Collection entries
╔══
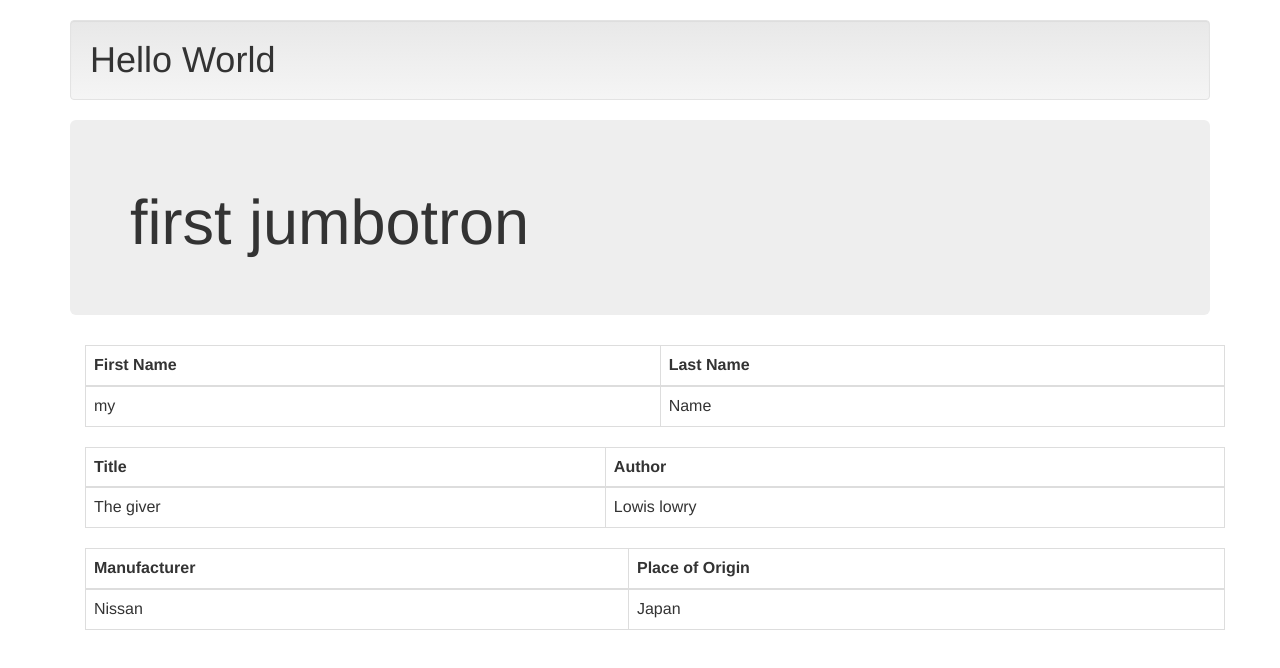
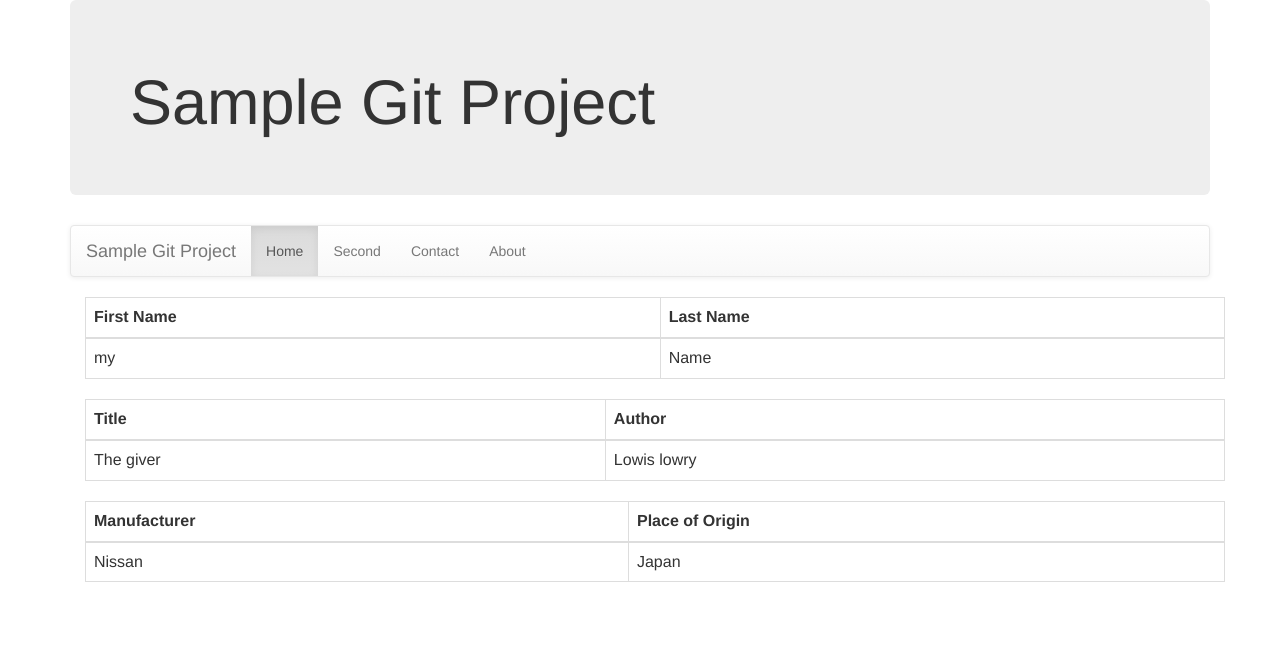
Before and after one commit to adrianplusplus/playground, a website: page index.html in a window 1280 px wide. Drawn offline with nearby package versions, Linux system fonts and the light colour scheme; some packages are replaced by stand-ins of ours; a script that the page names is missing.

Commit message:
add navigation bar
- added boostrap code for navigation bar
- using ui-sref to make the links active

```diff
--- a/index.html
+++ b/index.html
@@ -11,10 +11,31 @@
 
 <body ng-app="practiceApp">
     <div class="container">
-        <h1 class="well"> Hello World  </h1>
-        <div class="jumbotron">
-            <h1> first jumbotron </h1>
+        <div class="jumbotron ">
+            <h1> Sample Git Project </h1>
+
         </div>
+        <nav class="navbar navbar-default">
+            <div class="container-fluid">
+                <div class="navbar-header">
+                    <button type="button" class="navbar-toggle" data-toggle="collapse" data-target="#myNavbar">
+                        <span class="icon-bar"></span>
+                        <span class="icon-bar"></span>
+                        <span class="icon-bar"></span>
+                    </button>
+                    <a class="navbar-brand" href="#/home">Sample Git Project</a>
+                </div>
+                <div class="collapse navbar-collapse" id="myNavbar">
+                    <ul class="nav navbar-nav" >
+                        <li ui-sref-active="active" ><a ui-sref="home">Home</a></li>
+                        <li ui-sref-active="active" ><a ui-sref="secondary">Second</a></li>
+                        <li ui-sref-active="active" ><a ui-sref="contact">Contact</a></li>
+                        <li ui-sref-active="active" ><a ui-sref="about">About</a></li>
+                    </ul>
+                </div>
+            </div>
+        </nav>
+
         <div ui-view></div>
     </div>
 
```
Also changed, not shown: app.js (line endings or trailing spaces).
╚══
TASK STATEMENT:
Without including the pictures, copy all of the data exactly.

TASK RESPONSE:
Before and after one commit to adrianplusplus/playground, a website: page index.html in a window 1280 px wide. Drawn offline with nearby package versions, Linux system fonts and the light colour scheme; some packages are replaced by stand-ins of ours; a script that the page names is missing.

Commit message:
add navigation bar
- added boostrap code for navigation bar
- using ui-sref to make the links active

```diff
--- a/index.html
+++ b/index.html
@@ -11,10 +11,31 @@
 
 <body ng-app="practiceApp">
     <div class="container">
-        <h1 class="well"> Hello World  </h1>
-        <div class="jumbotron">
-            <h1> first jumbotron </h1>
+        <div class="jumbotron ">
+            <h1> Sample Git Project </h1>
+
         </div>
+        <nav class="navbar navbar-default">
+            <div class="container-fluid">
+                <div class="navbar-header">
+                    <button type="button" class="navbar-toggle" data-toggle="collapse" data-target="#myNavbar">
+                        <span class="icon-bar"></span>
+                        <span class="icon-bar"></span>
+                        <span class="icon-bar"></span>
+                    </button>
+                    <a class="navbar-brand" href="#/home">Sample Git Project</a>
+                </div>
+                <div class="collapse navbar-collapse" id="myNavbar">
+                    <ul class="nav navbar-nav" >
+                        <li ui-sref-active="active" ><a ui-sref="home">Home</a></li>
+                        <li ui-sref-active="active" ><a ui-sref="secondary">Second</a></li>
+                        <li ui-sref-active="active" ><a ui-sref="contact">Contact</a></li>
+                        <li ui-sref-active="active" ><a ui-sref="about">About</a></li>
+                    </ul>
+                </div>
+            </div>
+        </nav>
+
         <div ui-view></div>
     </div>
 
```
Also changed, not shown: app.js (line endings or trailing spaces).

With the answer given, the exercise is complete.